…for the successful SpaceX mission to the ISS, and the subsequent safe return of the crew to Earth. In the past, I have often expressed my annoyance over the uncritical, gushing praise too often lavished on Space Capitalism, although in this case it appears fully justified.
No, I’ve never doubted private enterprise could do the job, after all, every space mission ever mounted by the West has been carried out by private firms; planned and funded, of course, by public money. But it could be argued that those projects were overseen, and the specifications set, by NASA or some other government organization. The private contribution was just that of a highly supervised subcontractor.
In this case, the government has gone to a private space service provider and contracted the use of a privately developed system. Sure, it is a system that would not exist without a pre-existing paying government customer, (and a lot of government-provided infrastructure) but that is nit-picking. The Dragon system works well, and presumably it is cheaper and simpler than the NASA alternative. They have proved their case, as well as the general concept and it is a very good day for the American space effort.

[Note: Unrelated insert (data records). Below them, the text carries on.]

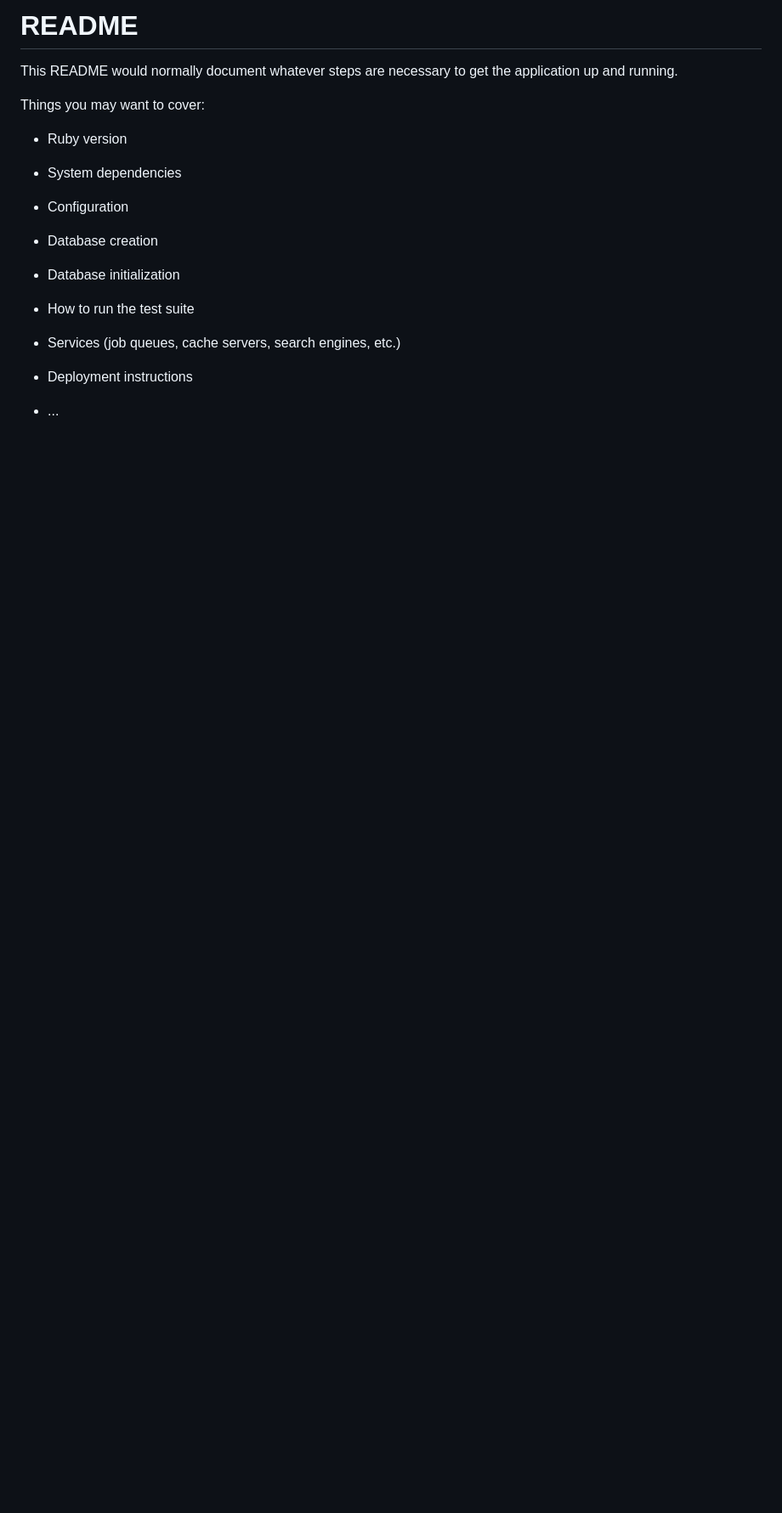
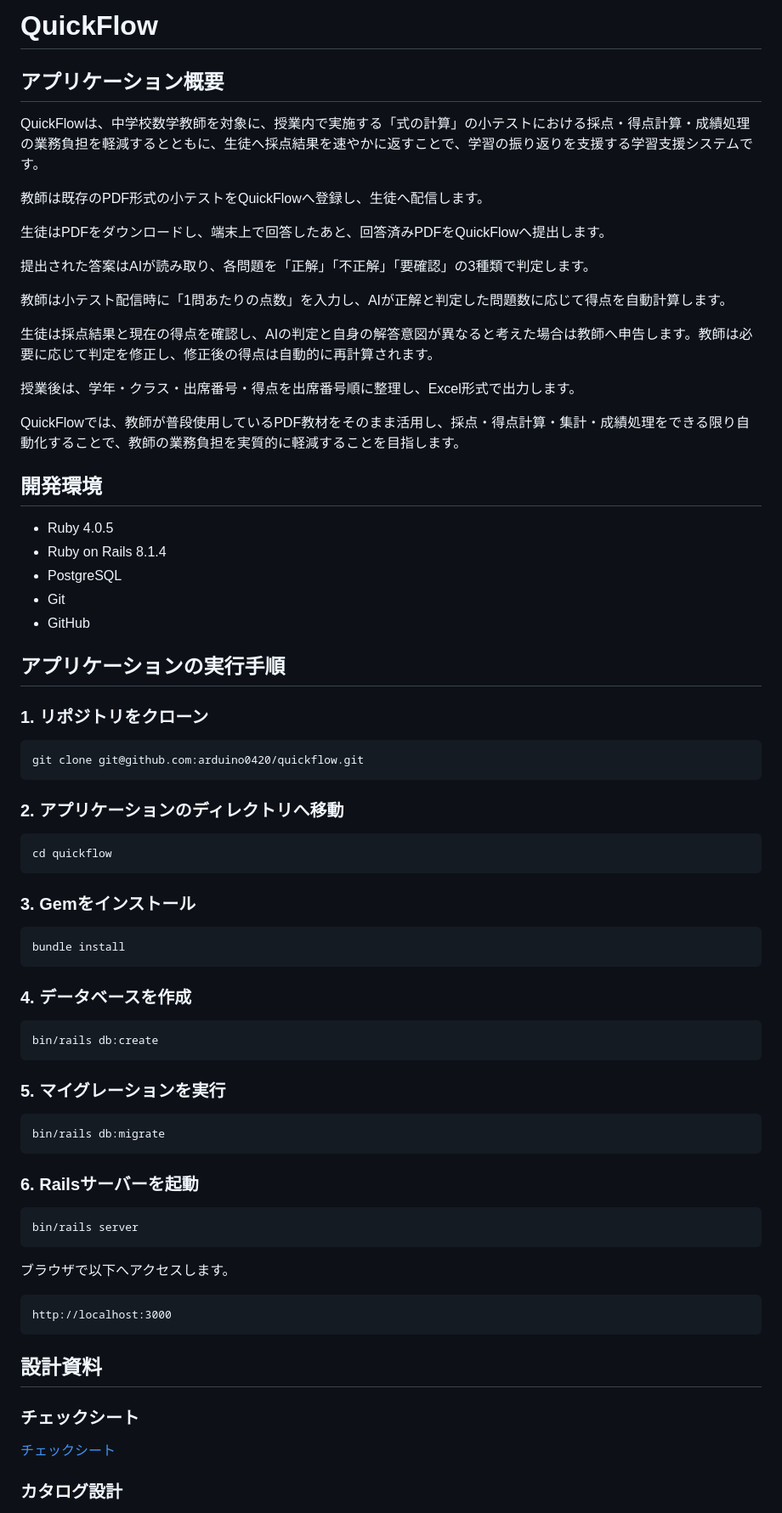
Before and after one commit to arduino0420/quickflow, a Markdown page: README.md, the part around the change printed below. Shown: that part at 85% size. Rendered like a GitHub page; blank space fills up the shorter version.

Commit message:
Add README and design documents

````diff
--- a/README.md
+++ b/README.md
@@ -1,24 +1,80 @@
-# README
+# QuickFlow
 
-This README would normally document whatever steps are necessary to get the
-application up and running.
+## アプリケーション概要
 
-Things you may want to cover:
+QuickFlowは、中学校数学教師を対象に、授業内で実施する「式の計算」の小テストにおける採点・得点計算・成績処理の業務負担を軽減するとともに、生徒へ採点結果を速やかに返すことで、学習の振り返りを支援する学習支援システムです。
 
-* Ruby version
+教師は既存のPDF形式の小テストをQuickFlowへ登録し、生徒へ配信します。
 
-* System dependencies
+生徒はPDFをダウンロードし、端末上で回答したあと、回答済みPDFをQuickFlowへ提出します。
 
-* Configuration
+提出された答案はAIが読み取り、各問題を「正解」「不正解」「要確認」の3種類で判定します。
 
-* Database creation
+教師は小テスト配信時に「1問あたりの点数」を入力し、AIが正解と判定した問題数に応じて得点を自動計算します。
 
-* Database initialization
+生徒は採点結果と現在の得点を確認し、AIの判定と自身の解答意図が異なると考えた場合は教師へ申告します。教師は必要に応じて判定を修正し、修正後の得点は自動的に再計算されます。
 
-* How to run the test suite
+授業後は、学年・クラス・出席番号・得点を出席番号順に整理し、Excel形式で出力します。
 
-* Services (job queues, cache servers, search engines, etc.)
+QuickFlowでは、教師が普段使用しているPDF教材をそのまま活用し、採点・得点計算・集計・成績処理をできる限り自動化することで、教師の業務負担を実質的に軽減することを目指します。
 
-* Deployment instructions
+## 開発環境
 
-* ...
+- Ruby 4.0.5
+- Ruby on Rails 8.1.4
+- PostgreSQL
+- Git
+- GitHub
+
+## アプリケーションの実行手順
+
+### 1. リポジトリをクローン
+
+```bash
+git clone git@github.com:arduino0420/quickflow.git
+```
+
+### 2. アプリケーションのディレクトリへ移動
+
+```bash
+cd quickflow
+```
+
+### 3. Gemをインストール
+
+```bash
+bundle install
+```
+
+### 4. データベースを作成
+
+```bash
+bin/rails db:create
+```
+
+### 5. マイグレーションを実行
+
+```bash
+bin/rails db:migrate
+```
+
+### 6. Railsサーバーを起動
+
+```bash
+bin/rails server
+```
+
+ブラウザで以下へアクセスします。
+
+```text
+http://localhost:3000
+```
+
+## 設計資料
+
+### チェックシート
+
+[チェックシート](https://docs.google.com/spreadsheets/d/1G-4Q3SS79nOKc3IJGaaYNftkwM0XktCnIgPAiMZ-1ug/edit#gid=1475280975)
+
+### カタログ設計
+
````
Also changed, not shown: other parts of README.md (+17 -0 lines), docs/er_diagram.png (added), docs/screen_transition.png (added).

But the government still has a role. In addition to being the main paying customer, it must also provide the conditions that enable redundancy and robustness–multiple competing private launch services. Without that, we may soon find ourselves with just another bloated, ineffective, taxpayer-subsidized monopoly that will fail precisely when we need it most.